Author (Your Name)

Jonathan Allen, Colby College

Date of Award

2003

Document Type

Honors Thesis (Open Access)

Department

Colby College. Geology Dept.

Advisor(s)

Robert A. Gastaldo

Abstract

The Trout Valley Formation of Emsian-Eifelian age, outcropped in Baxter State Park, Maine, consists offluvial and coastal deposits preserving early land plants. Massive, crudely bedded conglomerate represents deposits of proximal braided channels on an alluvial fan complex. Lithic sandstone bodies in channel-form geometries represent deposits of river channels draining the Acadian highlands whereas associated siltstones represent overbank deposits, intertidal flats, and tidal channels. Localized lenticular quartz arenites represent nearshore shelf bar deposits that were storm influenced. The majority of plant assemblages preserved mainly in siltstone lithologies are allochthonous and parautochthonous, with only one autochthonous assemblage identified in the sequence. Plant remains are found in both fluvial and estuarine environments with trimerophytes (Psilophytons and Pertica quadrifaria), rhyniophytes (Taeniocrada) and lycopods (Drepanophycus and Kaulangiophyton) as the most common plants in estuarine environments near tidal channels. However, they are found also in fluvial settings. The presence of tidal influence in deposits where parautochthonous and autochthonous assemblages are preserved suggests that these plants may have been tolerant of brackish conditions.

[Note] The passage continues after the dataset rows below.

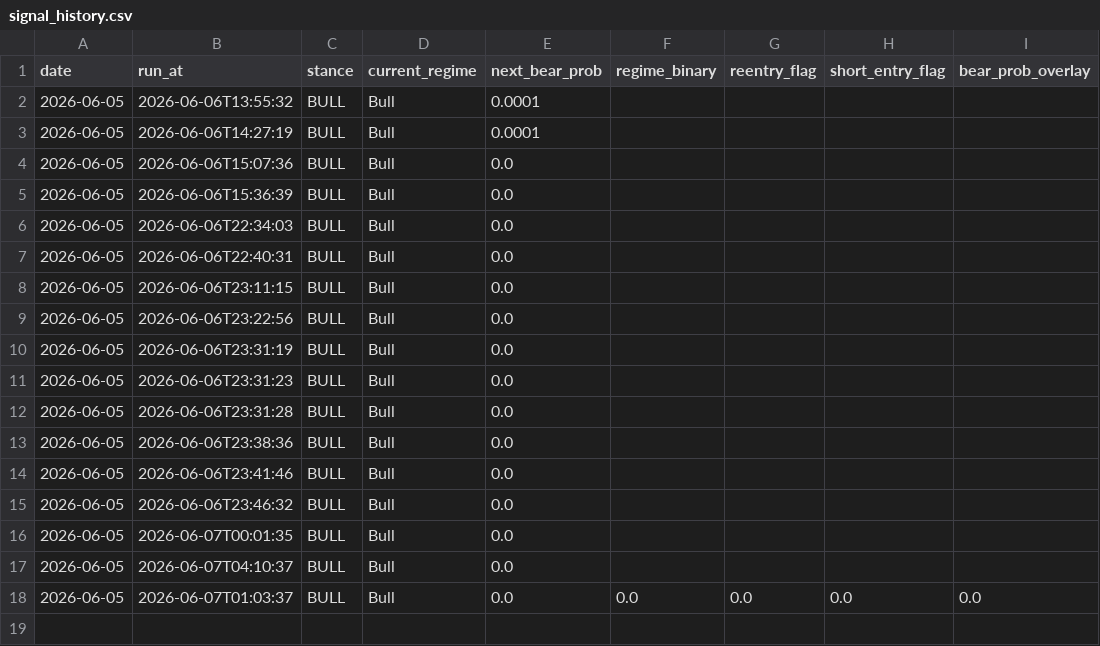
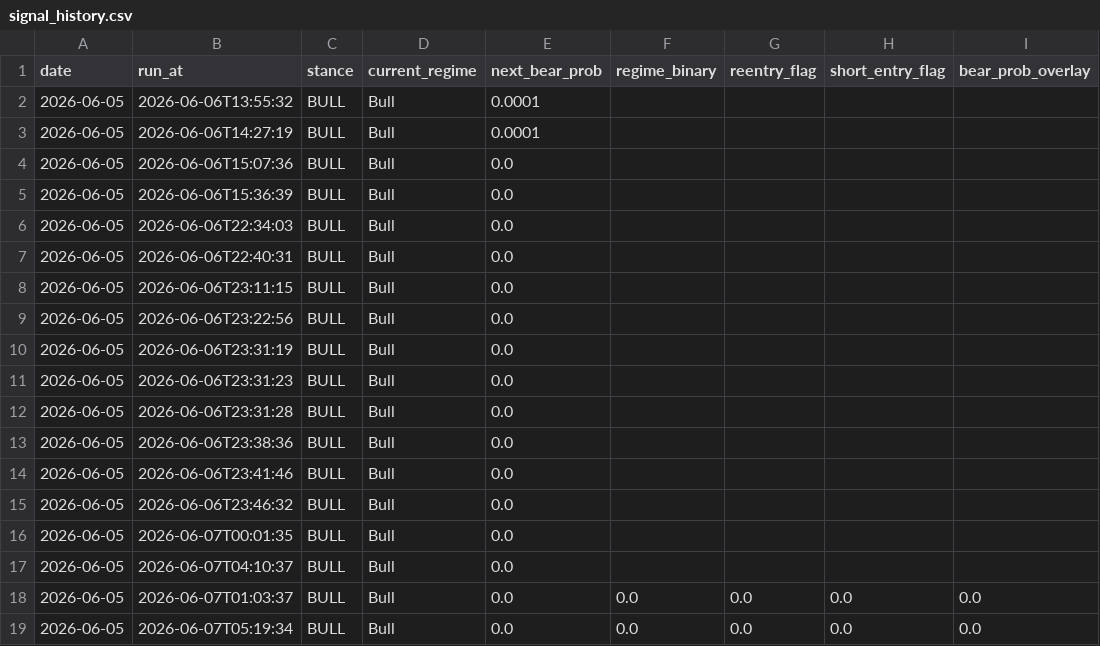
Before and after one commit to wbelmont/regime-monitor, a CSV file: data/signal_history.csv, drawn as a sheet.

Commit message:
chore: daily signal history [skip ci]

```diff
--- a/data/signal_history.csv
+++ b/data/signal_history.csv
@@ -18 +18,2 @@ date,run_at,stance,current_regime,next_bear_prob,regime_binary,reentry_flag,shor
 2026-06-05,2026-06-07T01:03:37,BULL,Bull,0.0,0.0,0.0,0.0,0.0
+2026-06-05,2026-06-07T05:19:34,BULL,Bull,0.0,0.0,0.0,0.0,0.0
```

However, the effects of this physical parameter on the growth and colonization of plants in the Middle Devonian is unknown.

Keywords

Taphonomy, Paleoecology, Paleontology, Sedimentology